Switch to decaffeinated coffee and choose herbal tea carefully

One of winter's many joys is snuggling under a blanket by the fireplace and enjoying a warm winter beverage. But when you're pregnant, you must be careful which drinks you choose to enjoy. If you're a coffee lover, the good news is you can still drink coffee, but pregnant women are advised to limit caffeine to no more than 200mg a day which is about a 12-ounce cup of coffee. According to the American College of Obstetricians and Gynecologists (ACOG), caffeine is also present in some teas, chocolate, energy drinks, and soft drinks. For tea drinkers, the safest and most studied tea is Ginger tea, which is said to relieve nausea and vomiting, according to Healthline.

While some pregnant women switch to decaffeinated beverages, giving up coffee doesn't seem like an option for others. However, there is a bright side for coffee-drinking expectant mothers. One study from the University of Pennsylvania found that consuming a low amount of caffeine during pregnancy could help to reduce gestational diabetes risk. But the lead researcher, Dr. Stefanie Hinkle, advises pregnant women who are not already coffee drinkers to avoid coffee. She says the research is to reassure expectant moms who are already coffee drinkers. As for alcohol, well, that's a complete no go zone. According to the CDC, "there is no known safe amount of alcohol use during pregnancy." But the good news is mocktails and s'mores by the fireplace are not off-limits.

Stay active but choose the right winter activities

Pregnant women are encouraged to stay active during winter, and outdoor activities like walking and hiking are all considered safe. But, the most important thing to consider when outside during the winter is the correct footwear to reduce the chance of slipping and falling. In addition, if you choose to exercise outdoors, it's a good idea to look out for patches of ice, potholes, and sidewalk cracks (via UT Southwestern Medical Center).

Although yoga, pilates, lap swimming, and walking on a treadmill are safe and can be done indoors, pregnant women must say goodbye to higher-risk activities like downhill skiing and snowboarding. "Even if you're experienced on the slopes, your center of gravity is changing. It's best to avoid activities with a high risk of falling – especially in the last trimester," says Dr. Horsager-Boehrer in a blog post published by UT Southwestern Medical Center.

Remember to focus on your mental health

According to March of Dimes, studies have found that sustained high-stress levels in pregnant women can increase the chances of going into labor early and having a baby with low birth weight. That's why it is always important to seek medical help when you feel depressed, especially during pregnancy.

Winter blues can affect anyone, but when you're pregnant, hormonal fluctuations can make you more prone to feeling depressed in winter; this is known as seasonal affective disorder (via Providence). Obstetrician and gynecologist Dr. Sheryl. A. Ross urges all moms-to-be to seek help sooner rather than later if they are experiencing sadness or depression. Relaxation and light exercise can significantly help reduce mental health issues because taking care of your personal needs gives you extra mental strength and clarity in dealing with seasonal depression. "Relaxation activities include yoga, meditation, and mindfulness, help give you a sensible perspective on holiday stressors," Dr. Ross told Providence.

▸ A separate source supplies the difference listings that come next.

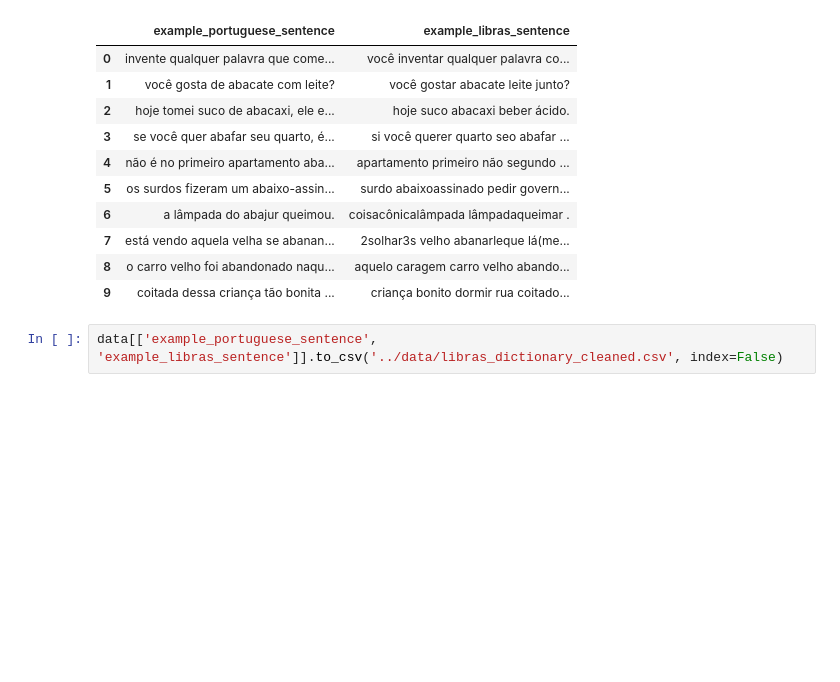
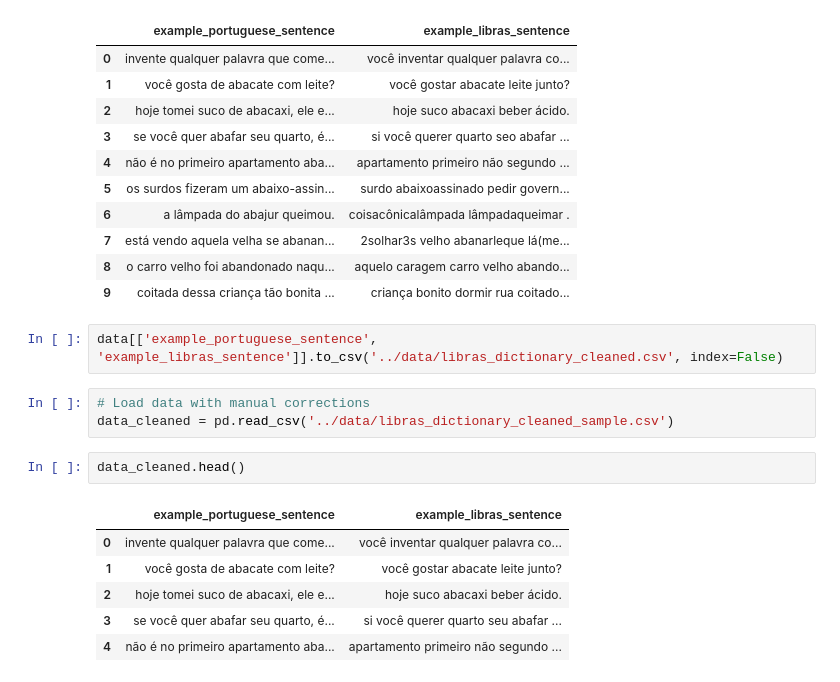
Before and after one commit to l-jhon/translation-libras-to-ptbr, a Jupyter notebook: notebooks/model.ipynb, the cells around one changed output. Saved outputs shown, nothing was run; the diff lists cells and outputs as text; blank space fills up the shorter version.

```diff
--- a/notebooks/model.ipynb
+++ b/notebooks/model.ipynb
@@ -46,3 +46,15 @@ data[['example_portuguese_sentence', 'example_libras_sentence']].head(10)
 | 9 | coitada dessa criança tão bonita ... | criança bonito dormir rua coitado... |
 # %%
 data[['example_portuguese_sentence', 'example_libras_sentence']].to_csv('../data/libras_dictionary_cleaned.csv', index=False)
+# %%
+# Load data with manual corrections
+data_cleaned = pd.read_csv('../data/libras_dictionary_cleaned_sample.csv')
+# %%
+data_cleaned.head()
+# %% [output]
+|  | example_portuguese_sentence | example_libras_sentence |
+| 0 | invente qualquer palavra que come... | você inventar qualquer palavra co... |
+| 1 | você gosta de abacate com leite? | você gostar abacate leite junto? |
+| 2 | hoje tomei suco de abacaxi, ele e... | hoje suco abacaxi beber ácido. |
+| 3 | se você quer abafar seu quarto, é... | si você querer quarto seu abafar ... |
+| 4 | não é no primeiro apartamento aba... | apartamento primeiro não segundo ... |
```
Also changed, not shown: parts of 37 cells of this notebook.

Stay warm and indoors if possible

Rug up and get cozy. A winter pregnancy is all about that incredibly comforting hygge feeling. Extreme temperatures, when expecting, may increase your risk of preterm birth, according to researchers at the National Institutes of Health, so do your best to avoid getting too cold or hot during a winter pregnancy is your mission. 

It's advised to stay inside the house as much as possible to prevent slipping on ice and snow. Being at home can also protect you from the cold and is an excellent opportunity to prepare the nursery and tick as many tasks off your to-do list before the baby arrives. For some, staying indoors can be depressing, so exercise to boost mood and overall wellbeing is strongly recommended; a mix of yoga, pilates, and low-impact cardio are all great mood boosters that can combat the winter blues (via NJ Perinatal Associates).

Seek professional healthcare services and advice

From your mother-in-law to the stranger at the supermarket, when you're pregnant, you will encounter many people who mean well but will offer you unsolicited advice about how to best cope with pregnancy. It's essential to take this advice with a grain of salt, especially regarding your health. Each pregnancy is different, and only your healthcare provider is aware of your medical history and needs, so seek health advice and recommendations from experts following your journey and knowing your medical history. 

During the winter, it's also essential to ensure that you get the proper vaccinations against the flu and follow any relevant CDC guidelines on protecting yourself from viruses including the common cold. According to the CDC, pregnant women are considered to be at high risk for flu complications, so it's always better to take precautions and ensure all your vaccinations are up to date.

Plan healthy meals

Although it is tempting to indulge in sweets and give in to pregnancy cravings, it's vital to maintain a well-balanced diet during pregnancy. According to the pregnancy experts at CaryOB/GYN, it's crucial to resist the urge to have processed, oily, and canned foods that can lead to heartburn. In addition, a balanced diet helps support a woman's overall well-being during pregnancy, especially since constant extra demands are placed on the body. "The goal is to balance getting enough nutrients to support the growth of your fetus and maintaining a healthy weight," per ACOG.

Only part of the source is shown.